*WHAT YOU WILL DO*:
The lines to copy from the data below are those that hold the string "Notes".

*ENTRIES SHOWN*:
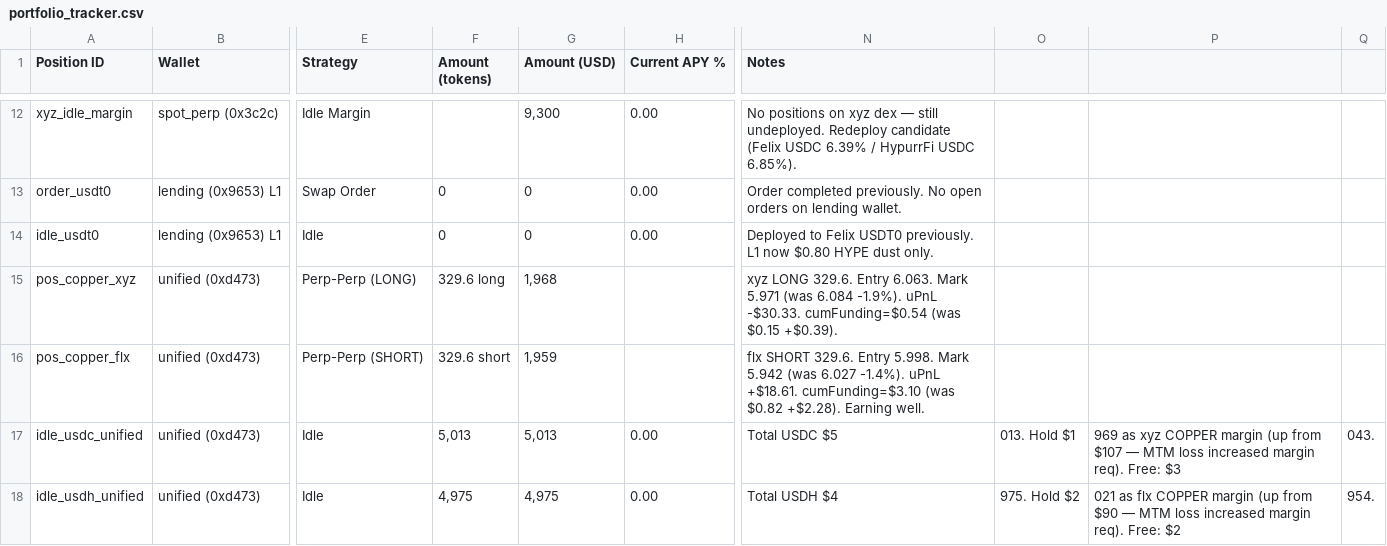
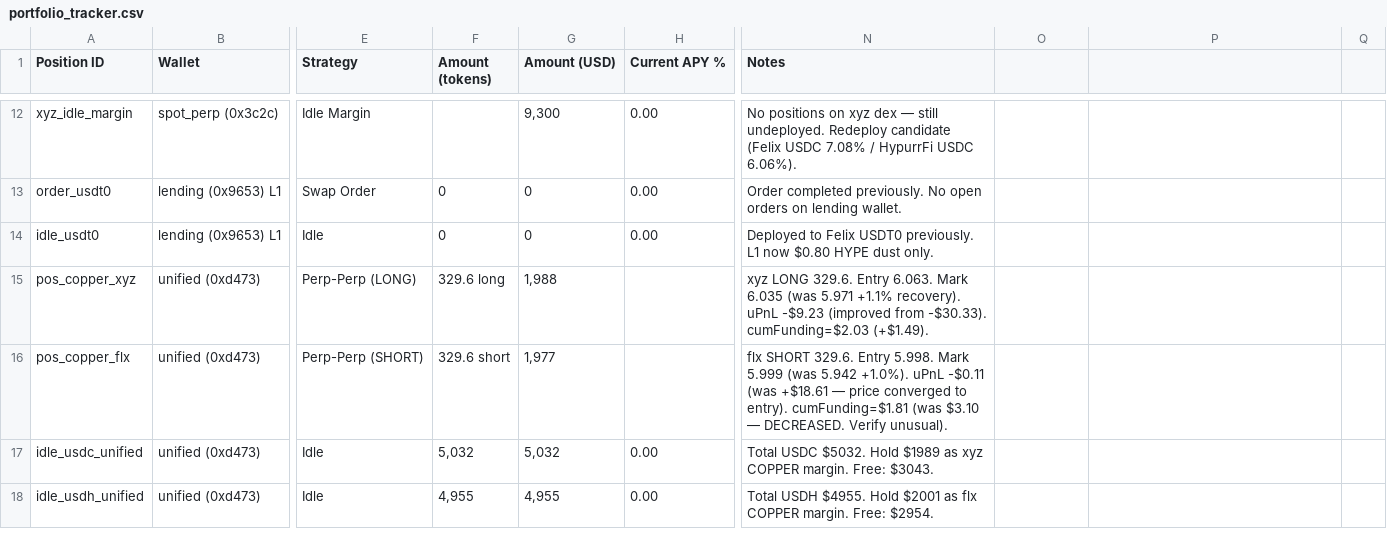
Before and after one commit to harmonixfi/hip3-agent, a CSV file: tracking/portfolio_tracker.csv, drawn as a sheet; only a part is shown, gaps mark what is left out; the diff covers the shown part only; the diff names each change by its address in the sheet, - before the commit and + after, or states it on an @@ line.

```diff
--- a/tracking/portfolio_tracker.csv
+++ b/tracking/portfolio_tracker.csv
-N12 (Notes): …(Felix USDC 6.39% / HypurrFi USDC 6.85%).
+N12 (Notes): …(Felix USDC 7.08% / HypurrFi USDC 6.06%).
-G15 (Amount (USD)): 1,968
+G15 (Amount (USD)): 1,988
-N15 (Notes): …6.063. Mark 5.971 (was 6.084 -1.9%). uPnL -$30.33. cumFunding=$0.54 (was $0.15 +$0.39).
+N15 (Notes): …6.063. Mark 6.035 (was 5.971 +1.1% recovery). uPnL -$9.23 (improved from -$30.33). cumFunding=$2.03 (+$1.49).
-G16 (Amount (USD)): 1,959
+G16 (Amount (USD)): 1,977
-N16 (Notes): …5.998. Mark 5.942 (was 6.027 -1.4%). uPnL +$18.61. cumFunding=$3.10 (was $0.82 +$2.28). Earning well.
+N16 (Notes): …5.998. Mark 5.999 (was 5.942 +1.0%). uPnL -$0.11 (was +$18.61 — price converged to entry). cumFunding=$1.81 (was $3.10 — DECREASED. Verify unusual).
-F17 (Amount (tokens)): 5,013
+F17 (Amount (tokens)): 5,032
-G17 (Amount (USD)): 5,013
+G17 (Amount (USD)): 5,032
-N17 (Notes): Total USDC $5
+N17 (Notes): Total USDC $5032. Hold $1989 as xyz COPPER margin. Free: $3043.
-O17: 013. Hold $1
+O17: (empty)
-P17: 969 as xyz COPPER margin (up from $107 — MTM loss increased margin req). Free: $3
+P17: (empty)
-Q17: 043.
+Q17: (empty)
-F18 (Amount (tokens)): 4,975
+F18 (Amount (tokens)): 4,955
-G18 (Amount (USD)): 4,975
+G18 (Amount (USD)): 4,955
-N18 (Notes): Total USDH $4
+N18 (Notes): Total USDH $4955. Hold $2001 as flx COPPER margin. Free: $2954.
-O18: 975. Hold $2
+O18: (empty)
-P18: 021 as flx COPPER margin (up from $90 — MTM loss increased margin req). Free: $2
+P18: (empty)
-Q18: 954.
+Q18: (empty)
```
Also changed, not shown: 32 edited cells elsewhere in this file, tracking/portfolio_summary.csv, tracking/rates_history.csv, 1 other file.
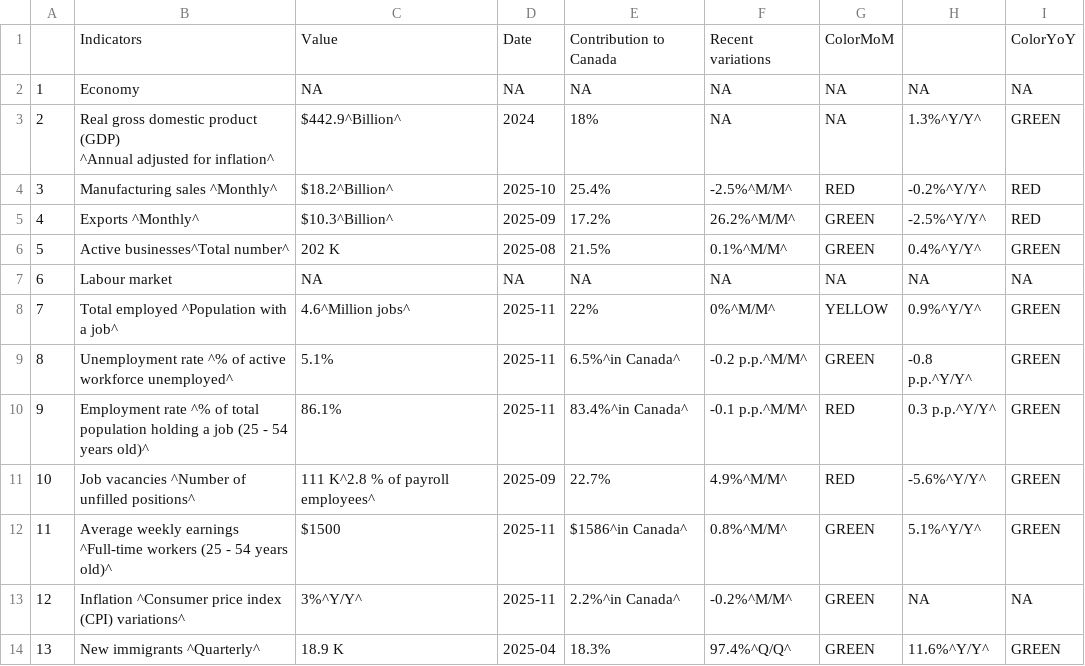
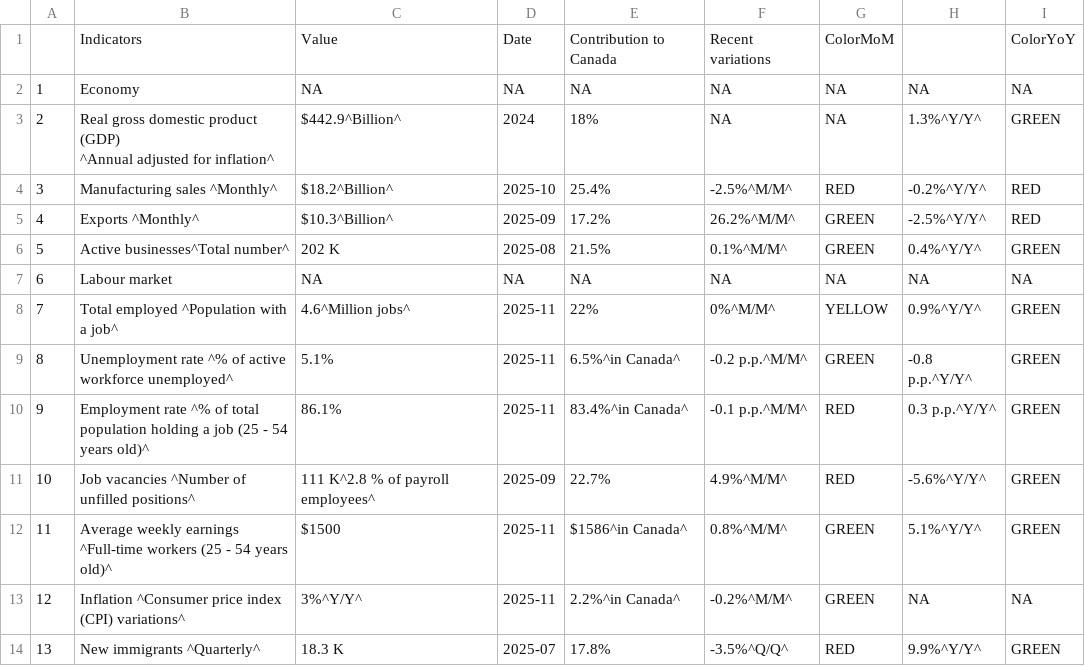
Before and after one commit to Dabra56/Economic_Dashboard, a CSV file: data/Quebec_table.csv, drawn as a sheet.

Commit message:
New Executive Order signed - data updated!

```diff
--- a/data/Quebec_table.csv
+++ b/data/Quebec_table.csv
@@ -14,2 +14,2 @@
 "12","Inflation ^Consumer price index (CPI) variations^","3%^Y/Y^","2025-11","2.2%^in Canada^","-0.2%^M/M^","GREEN",NA,NA
-"13","New immigrants ^Quarterly^","18.9 K","2025-04","18.3%","97.4%^Q/Q^","GREEN","11.6%^Y/Y^","GREEN"
+"13","New immigrants ^Quarterly^","18.3 K","2025-07","17.8%","-3.5%^Q/Q^","RED","9.9%^Y/Y^","GREEN"
```
Also changed, not shown: data/British_Colombia_table.csv, data/New_Brunswick_table.csv, 19 other files.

*RESPONSE BELOW*:
-N12 (Notes): …(Felix USDC 6.39% / HypurrFi USDC 6.85%).
+N12 (Notes): …(Felix USDC 7.08% / HypurrFi USDC 6.06%).
-N15 (Notes): …6.063. Mark 5.971 (was 6.084 -1.9%). uPnL -$30.33. cumFunding=$0.54 (was $0.15 +$0.39).
+N15 (Notes): …6.063. Mark 6.035 (was 5.971 +1.1% recovery). uPnL -$9.23 (improved from -$30.33). cumFunding=$2.03 (+$1.49).
-N16 (Notes): …5.998. Mark 5.942 (was 6.027 -1.4%). uPnL +$18.61. cumFunding=$3.10 (was $0.82 +$2.28). Earning well.
+N16 (Notes): …5.998. Mark 5.999 (was 5.942 +1.0%). uPnL -$0.11 (was +$18.61 — price converged to entry). cumFunding=$1.81 (was $3.10 — DECREASED. Verify unusual).
-N17 (Notes): Total USDC $5
+N17 (Notes): Total USDC $5032. Hold $1989 as xyz COPPER margin. Free: $3043.
-N18 (Notes): Total USDH $4
+N18 (Notes): Total USDH $4955. Hold $2001 as flx COPPER margin. Free: $2954.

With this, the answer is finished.